* _Assignment_: Could you show each line of the records that contains the word "Intensity"?

"""

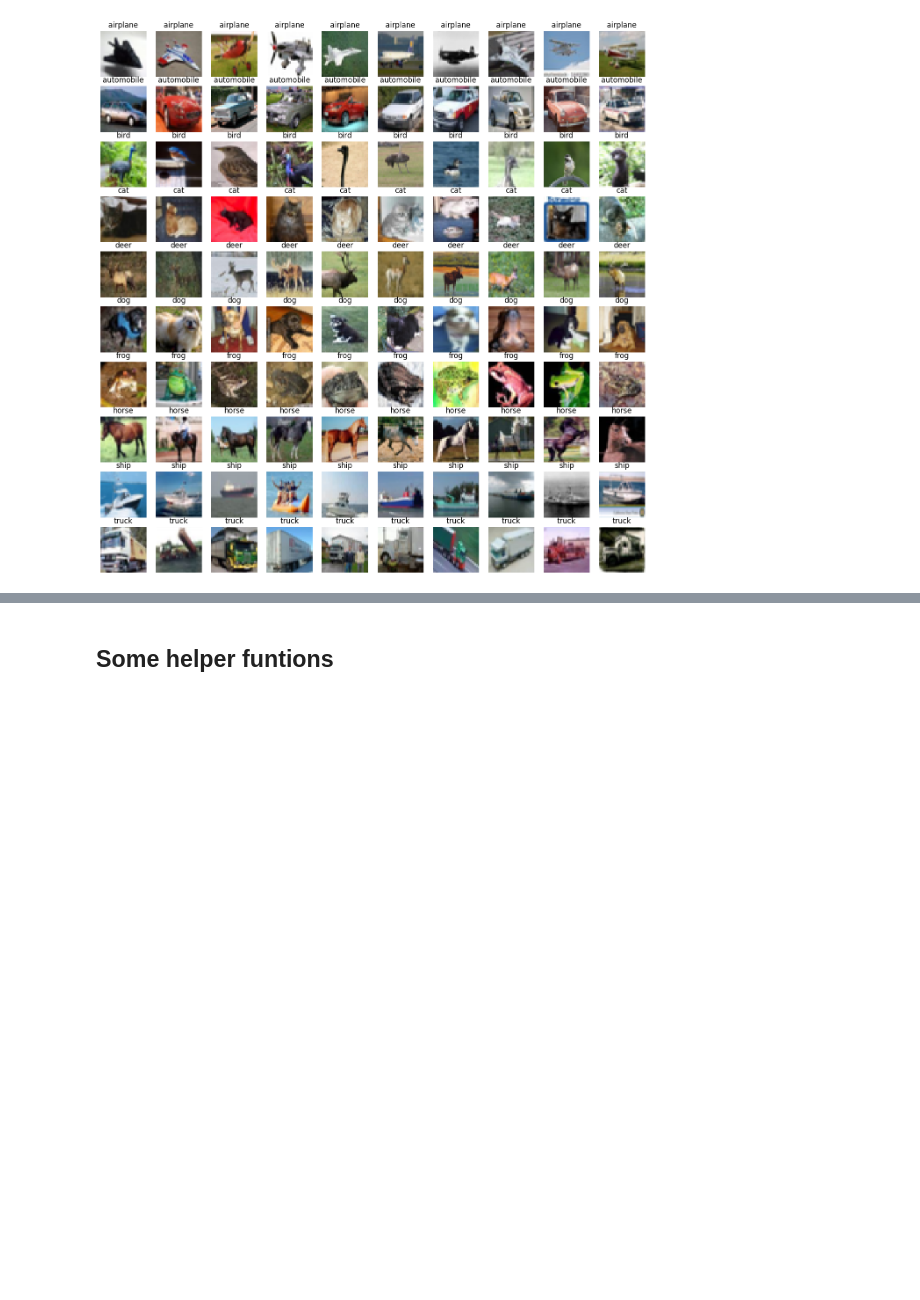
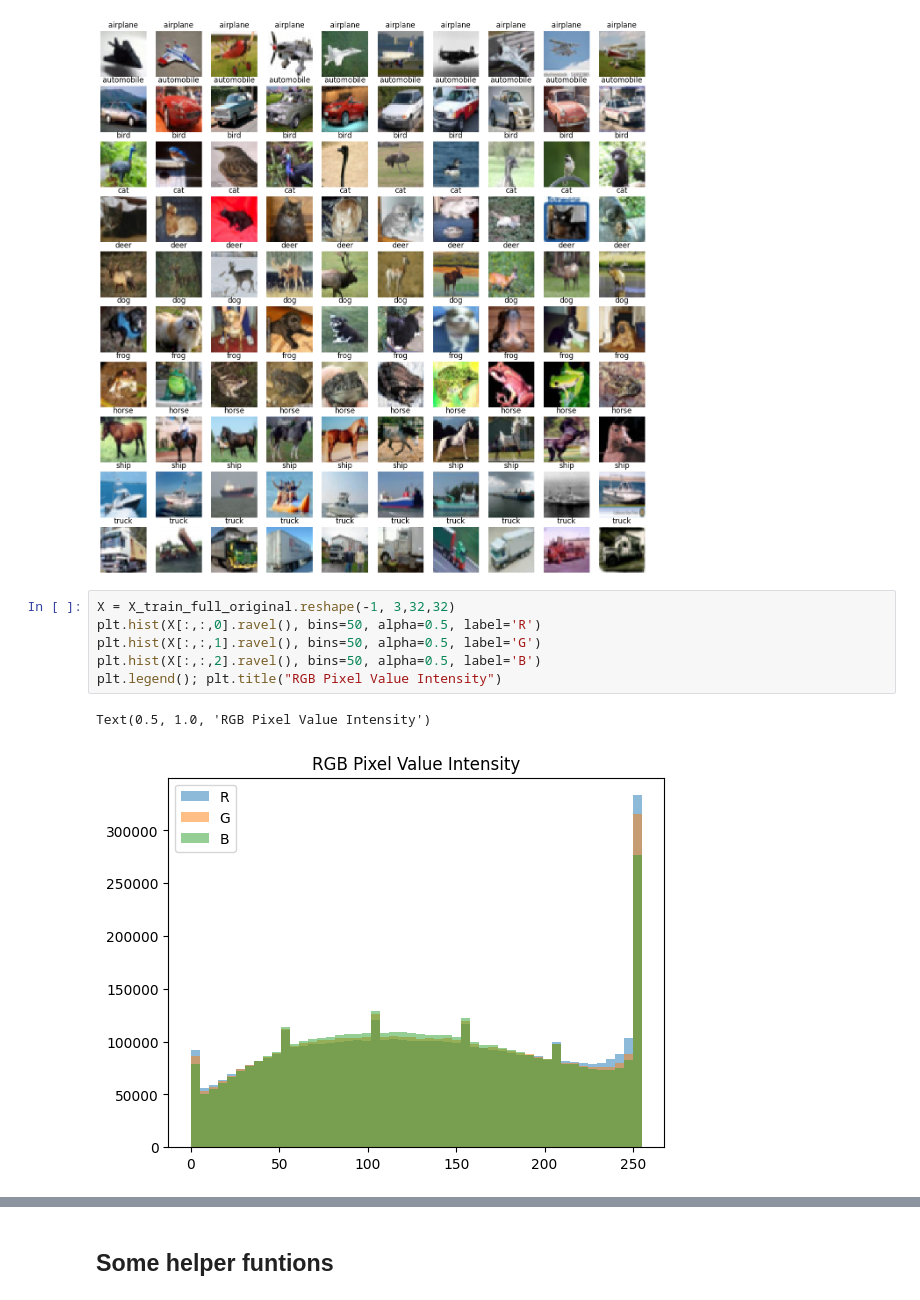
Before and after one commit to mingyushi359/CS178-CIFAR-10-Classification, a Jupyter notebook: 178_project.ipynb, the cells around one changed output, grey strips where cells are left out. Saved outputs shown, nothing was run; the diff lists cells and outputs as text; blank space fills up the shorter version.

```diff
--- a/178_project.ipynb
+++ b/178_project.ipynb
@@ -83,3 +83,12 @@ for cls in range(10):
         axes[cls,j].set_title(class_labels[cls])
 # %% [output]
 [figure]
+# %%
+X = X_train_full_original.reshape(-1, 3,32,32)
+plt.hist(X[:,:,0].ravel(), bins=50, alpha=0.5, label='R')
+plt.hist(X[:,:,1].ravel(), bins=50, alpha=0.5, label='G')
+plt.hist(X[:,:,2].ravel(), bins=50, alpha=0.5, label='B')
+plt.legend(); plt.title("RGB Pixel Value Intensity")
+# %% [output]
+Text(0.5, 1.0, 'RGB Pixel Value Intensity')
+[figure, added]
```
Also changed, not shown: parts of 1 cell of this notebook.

"""

* _Expected answer_:
+plt.legend(); plt.title("RGB Pixel Value Intensity")
+Text(0.5, 1.0, 'RGB Pixel Value Intensity')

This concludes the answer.